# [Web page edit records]

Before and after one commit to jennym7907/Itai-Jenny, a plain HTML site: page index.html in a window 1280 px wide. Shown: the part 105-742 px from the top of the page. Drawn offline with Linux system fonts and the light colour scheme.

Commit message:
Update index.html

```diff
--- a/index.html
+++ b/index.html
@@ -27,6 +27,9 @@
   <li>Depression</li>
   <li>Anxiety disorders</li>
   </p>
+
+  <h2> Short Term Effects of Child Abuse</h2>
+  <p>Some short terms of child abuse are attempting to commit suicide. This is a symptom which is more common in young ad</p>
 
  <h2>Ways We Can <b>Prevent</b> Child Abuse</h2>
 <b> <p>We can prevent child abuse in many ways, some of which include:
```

# [Instructions to follow]
Copy out every line from the data above that has "which" in it.

# [Written solution]
+  <p>Some short terms of child abuse are attempting to commit suicide. This is a symptom which is more common in young ad</p>
 <b> <p>We can prevent child abuse in many ways, some of which include:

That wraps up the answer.